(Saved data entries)

-------------------------

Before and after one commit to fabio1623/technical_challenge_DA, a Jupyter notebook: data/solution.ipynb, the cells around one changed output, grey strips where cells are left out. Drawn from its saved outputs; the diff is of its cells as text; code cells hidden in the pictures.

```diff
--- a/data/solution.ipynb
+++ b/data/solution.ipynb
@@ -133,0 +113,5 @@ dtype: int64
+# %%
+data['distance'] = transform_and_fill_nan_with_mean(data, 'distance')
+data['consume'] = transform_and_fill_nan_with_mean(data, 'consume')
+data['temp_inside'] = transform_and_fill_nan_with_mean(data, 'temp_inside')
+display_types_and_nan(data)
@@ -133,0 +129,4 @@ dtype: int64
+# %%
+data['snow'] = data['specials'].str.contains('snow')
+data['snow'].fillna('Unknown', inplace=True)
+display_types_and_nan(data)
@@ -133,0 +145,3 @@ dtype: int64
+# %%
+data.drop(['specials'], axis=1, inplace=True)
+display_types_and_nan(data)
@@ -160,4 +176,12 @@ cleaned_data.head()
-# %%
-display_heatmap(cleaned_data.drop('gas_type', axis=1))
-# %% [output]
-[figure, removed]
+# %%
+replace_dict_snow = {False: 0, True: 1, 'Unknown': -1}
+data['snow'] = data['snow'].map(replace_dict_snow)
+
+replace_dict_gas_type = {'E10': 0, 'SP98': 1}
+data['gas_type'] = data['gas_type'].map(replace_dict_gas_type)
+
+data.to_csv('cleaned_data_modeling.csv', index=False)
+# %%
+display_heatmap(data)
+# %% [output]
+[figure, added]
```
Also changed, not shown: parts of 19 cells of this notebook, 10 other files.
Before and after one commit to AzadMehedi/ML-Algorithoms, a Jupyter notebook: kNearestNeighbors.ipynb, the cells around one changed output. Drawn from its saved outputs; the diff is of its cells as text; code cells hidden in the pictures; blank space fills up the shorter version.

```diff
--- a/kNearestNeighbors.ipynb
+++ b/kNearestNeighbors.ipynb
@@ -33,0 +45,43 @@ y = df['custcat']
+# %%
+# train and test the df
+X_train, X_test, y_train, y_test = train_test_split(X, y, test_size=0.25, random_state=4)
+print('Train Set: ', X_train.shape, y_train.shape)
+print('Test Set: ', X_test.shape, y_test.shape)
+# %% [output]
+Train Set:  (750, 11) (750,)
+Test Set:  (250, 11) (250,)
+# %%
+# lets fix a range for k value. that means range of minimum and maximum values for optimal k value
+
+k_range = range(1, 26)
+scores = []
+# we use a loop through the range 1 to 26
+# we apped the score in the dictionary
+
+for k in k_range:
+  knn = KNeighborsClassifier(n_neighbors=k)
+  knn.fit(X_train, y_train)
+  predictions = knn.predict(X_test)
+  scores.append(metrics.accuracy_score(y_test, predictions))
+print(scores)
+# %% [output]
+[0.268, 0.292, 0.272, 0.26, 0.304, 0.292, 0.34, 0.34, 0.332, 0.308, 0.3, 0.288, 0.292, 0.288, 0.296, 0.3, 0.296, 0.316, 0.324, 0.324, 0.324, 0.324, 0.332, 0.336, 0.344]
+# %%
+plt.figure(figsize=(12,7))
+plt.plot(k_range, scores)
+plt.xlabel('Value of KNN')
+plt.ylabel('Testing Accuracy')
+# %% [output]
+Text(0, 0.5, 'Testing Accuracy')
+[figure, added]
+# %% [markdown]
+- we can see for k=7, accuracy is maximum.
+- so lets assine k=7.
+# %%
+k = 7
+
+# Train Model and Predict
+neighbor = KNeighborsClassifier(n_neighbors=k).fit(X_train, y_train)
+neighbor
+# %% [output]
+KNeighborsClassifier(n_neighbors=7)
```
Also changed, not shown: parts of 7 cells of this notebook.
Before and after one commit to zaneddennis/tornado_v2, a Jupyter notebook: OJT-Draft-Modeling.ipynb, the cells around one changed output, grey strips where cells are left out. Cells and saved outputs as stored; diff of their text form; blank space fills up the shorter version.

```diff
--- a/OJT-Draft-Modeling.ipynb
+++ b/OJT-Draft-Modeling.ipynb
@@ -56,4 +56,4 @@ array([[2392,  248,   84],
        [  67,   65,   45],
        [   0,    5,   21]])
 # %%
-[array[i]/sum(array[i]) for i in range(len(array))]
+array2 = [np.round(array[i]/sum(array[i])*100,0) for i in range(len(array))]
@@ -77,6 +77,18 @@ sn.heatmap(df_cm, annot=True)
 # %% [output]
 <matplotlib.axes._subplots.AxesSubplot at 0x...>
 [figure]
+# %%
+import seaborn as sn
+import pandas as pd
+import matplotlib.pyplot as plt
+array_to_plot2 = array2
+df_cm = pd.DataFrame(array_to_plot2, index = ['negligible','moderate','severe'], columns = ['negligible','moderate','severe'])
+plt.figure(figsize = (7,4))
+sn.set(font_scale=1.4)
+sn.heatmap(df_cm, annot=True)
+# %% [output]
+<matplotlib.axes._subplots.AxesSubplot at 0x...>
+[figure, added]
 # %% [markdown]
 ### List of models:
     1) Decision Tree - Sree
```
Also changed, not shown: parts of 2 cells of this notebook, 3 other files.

-------------------------

Instructions to follow: Find the word "figure" in the entries above. Copy every line that has it.

The completed task:
-[figure, removed]
+[figure, added]
+plt.figure(figsize=(12,7))
+[figure, added]
 [figure]
+plt.figure(figsize = (7,4))
+[figure, added]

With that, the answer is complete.